DATA RECORDS:

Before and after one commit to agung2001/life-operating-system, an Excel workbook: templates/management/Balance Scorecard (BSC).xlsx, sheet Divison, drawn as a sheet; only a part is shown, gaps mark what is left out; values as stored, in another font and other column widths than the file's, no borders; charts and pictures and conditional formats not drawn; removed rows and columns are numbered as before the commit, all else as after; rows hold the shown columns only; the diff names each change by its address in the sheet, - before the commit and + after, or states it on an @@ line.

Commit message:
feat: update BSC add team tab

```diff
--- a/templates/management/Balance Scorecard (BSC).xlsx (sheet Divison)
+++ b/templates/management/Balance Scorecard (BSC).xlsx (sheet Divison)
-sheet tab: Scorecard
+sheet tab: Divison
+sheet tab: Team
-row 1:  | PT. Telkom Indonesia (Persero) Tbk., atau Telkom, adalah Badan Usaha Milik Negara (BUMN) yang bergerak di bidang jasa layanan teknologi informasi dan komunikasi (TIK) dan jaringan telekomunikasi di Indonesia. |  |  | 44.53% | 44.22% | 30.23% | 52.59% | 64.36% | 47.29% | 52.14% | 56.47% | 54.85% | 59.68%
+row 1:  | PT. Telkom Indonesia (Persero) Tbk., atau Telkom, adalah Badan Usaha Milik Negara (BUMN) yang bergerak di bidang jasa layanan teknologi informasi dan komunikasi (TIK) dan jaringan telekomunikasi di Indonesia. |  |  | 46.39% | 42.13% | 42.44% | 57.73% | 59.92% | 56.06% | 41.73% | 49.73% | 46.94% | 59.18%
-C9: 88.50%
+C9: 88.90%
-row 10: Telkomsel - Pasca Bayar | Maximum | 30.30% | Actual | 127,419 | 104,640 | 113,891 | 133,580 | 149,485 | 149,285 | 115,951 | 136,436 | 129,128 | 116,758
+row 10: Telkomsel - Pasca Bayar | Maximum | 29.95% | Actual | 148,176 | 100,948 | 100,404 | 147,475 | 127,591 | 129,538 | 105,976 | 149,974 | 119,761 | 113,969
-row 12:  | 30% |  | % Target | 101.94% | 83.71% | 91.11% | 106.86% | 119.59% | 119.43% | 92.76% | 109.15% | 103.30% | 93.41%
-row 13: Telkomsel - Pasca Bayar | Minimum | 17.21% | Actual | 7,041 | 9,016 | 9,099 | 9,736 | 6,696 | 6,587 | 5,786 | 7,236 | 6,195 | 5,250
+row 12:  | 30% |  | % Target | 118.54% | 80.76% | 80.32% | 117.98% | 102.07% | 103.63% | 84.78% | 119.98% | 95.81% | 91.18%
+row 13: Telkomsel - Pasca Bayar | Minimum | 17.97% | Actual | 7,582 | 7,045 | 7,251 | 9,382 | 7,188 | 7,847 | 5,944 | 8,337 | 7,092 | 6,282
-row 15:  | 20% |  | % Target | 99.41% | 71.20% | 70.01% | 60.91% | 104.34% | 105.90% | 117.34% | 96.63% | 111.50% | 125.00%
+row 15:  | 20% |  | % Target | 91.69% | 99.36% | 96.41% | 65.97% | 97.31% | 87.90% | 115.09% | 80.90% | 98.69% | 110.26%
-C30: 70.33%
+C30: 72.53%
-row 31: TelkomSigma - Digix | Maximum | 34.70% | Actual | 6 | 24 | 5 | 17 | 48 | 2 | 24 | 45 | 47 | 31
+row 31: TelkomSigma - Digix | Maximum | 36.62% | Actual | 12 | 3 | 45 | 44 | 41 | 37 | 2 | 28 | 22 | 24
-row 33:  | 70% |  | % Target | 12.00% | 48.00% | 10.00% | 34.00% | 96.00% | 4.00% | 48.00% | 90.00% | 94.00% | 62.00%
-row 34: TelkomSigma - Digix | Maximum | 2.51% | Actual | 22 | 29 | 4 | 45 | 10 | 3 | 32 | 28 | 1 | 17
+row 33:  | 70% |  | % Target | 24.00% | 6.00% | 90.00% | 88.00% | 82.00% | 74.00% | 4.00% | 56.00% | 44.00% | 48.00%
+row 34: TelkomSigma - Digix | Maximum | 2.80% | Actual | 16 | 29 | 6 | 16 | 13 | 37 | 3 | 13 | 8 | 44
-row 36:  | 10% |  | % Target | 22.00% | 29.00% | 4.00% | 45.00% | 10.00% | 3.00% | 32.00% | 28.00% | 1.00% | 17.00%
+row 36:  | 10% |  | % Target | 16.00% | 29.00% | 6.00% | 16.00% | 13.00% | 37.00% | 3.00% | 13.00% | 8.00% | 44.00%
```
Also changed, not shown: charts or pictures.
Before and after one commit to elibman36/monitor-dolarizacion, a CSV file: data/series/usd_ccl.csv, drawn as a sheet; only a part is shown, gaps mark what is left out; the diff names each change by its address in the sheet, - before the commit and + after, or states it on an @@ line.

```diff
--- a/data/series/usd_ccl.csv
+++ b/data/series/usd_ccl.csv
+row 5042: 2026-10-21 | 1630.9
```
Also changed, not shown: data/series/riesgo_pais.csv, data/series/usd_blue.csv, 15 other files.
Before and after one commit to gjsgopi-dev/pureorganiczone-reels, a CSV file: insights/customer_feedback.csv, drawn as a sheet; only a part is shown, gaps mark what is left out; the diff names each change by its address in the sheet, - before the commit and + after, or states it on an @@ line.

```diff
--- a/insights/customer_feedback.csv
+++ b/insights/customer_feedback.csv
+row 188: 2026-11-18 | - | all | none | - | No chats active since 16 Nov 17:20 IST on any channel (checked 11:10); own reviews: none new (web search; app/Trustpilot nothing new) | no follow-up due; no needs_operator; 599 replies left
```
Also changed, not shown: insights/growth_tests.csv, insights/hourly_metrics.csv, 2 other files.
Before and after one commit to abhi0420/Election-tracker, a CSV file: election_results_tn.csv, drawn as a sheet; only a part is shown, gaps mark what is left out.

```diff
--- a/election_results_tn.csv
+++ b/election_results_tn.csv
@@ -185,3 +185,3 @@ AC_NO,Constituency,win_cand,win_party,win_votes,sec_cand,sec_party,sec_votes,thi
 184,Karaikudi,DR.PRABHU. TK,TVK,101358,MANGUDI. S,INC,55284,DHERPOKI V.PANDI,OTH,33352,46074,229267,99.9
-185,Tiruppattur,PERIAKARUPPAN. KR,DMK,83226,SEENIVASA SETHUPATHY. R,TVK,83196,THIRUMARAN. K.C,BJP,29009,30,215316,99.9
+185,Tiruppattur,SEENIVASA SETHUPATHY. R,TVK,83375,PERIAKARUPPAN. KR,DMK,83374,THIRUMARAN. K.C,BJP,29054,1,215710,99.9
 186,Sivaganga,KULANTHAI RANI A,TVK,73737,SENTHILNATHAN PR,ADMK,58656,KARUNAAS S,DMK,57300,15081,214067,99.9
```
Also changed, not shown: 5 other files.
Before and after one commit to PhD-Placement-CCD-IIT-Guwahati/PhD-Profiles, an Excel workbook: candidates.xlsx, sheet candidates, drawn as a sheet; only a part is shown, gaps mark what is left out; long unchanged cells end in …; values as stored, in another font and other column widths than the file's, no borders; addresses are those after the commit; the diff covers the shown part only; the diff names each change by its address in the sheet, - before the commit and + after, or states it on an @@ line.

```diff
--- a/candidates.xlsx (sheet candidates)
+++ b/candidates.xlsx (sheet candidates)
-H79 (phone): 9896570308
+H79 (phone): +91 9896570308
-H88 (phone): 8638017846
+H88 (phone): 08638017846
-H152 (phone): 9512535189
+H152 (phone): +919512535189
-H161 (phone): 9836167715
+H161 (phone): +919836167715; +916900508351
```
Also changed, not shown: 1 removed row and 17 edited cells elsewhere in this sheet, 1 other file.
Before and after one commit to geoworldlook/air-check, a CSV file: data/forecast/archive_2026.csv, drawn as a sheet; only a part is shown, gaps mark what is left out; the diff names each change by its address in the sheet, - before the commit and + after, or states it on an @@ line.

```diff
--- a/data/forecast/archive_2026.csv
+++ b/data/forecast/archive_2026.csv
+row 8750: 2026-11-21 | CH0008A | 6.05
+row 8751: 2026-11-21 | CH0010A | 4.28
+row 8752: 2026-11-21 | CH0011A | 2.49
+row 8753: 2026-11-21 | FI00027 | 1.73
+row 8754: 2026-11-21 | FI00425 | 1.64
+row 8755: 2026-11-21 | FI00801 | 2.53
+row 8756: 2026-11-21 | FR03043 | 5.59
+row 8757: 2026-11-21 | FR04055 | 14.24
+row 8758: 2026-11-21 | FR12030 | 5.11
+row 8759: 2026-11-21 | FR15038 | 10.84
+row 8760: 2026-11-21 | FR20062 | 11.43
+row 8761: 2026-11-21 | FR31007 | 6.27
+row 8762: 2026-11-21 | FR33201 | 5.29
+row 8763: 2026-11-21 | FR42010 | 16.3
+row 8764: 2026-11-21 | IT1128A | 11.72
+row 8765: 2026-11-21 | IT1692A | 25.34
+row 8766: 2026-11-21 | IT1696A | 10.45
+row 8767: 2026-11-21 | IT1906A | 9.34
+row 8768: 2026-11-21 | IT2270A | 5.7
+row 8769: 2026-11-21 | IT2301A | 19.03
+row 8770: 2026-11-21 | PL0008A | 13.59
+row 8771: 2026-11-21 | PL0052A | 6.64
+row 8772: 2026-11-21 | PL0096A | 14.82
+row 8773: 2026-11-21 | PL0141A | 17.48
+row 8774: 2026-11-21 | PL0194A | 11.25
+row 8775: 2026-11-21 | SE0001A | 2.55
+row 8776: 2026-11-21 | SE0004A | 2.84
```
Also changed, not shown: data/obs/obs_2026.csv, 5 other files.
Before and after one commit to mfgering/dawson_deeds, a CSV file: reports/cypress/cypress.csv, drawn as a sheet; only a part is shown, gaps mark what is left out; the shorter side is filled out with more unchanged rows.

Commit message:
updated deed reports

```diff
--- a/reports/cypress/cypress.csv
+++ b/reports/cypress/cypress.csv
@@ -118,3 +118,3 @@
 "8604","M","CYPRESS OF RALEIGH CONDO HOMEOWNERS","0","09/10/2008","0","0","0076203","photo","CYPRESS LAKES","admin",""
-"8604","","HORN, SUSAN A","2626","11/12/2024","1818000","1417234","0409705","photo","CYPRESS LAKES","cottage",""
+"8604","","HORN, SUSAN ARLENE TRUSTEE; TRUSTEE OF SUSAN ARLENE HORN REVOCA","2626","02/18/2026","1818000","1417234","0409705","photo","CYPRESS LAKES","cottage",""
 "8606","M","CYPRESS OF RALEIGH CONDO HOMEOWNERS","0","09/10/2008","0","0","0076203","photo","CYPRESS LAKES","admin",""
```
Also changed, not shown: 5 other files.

INSTRUCTIONS FOR THE TASK:
Answer with one number, namely how many lines in the records contain the string "series".

RESULT OF THIS TASK:
4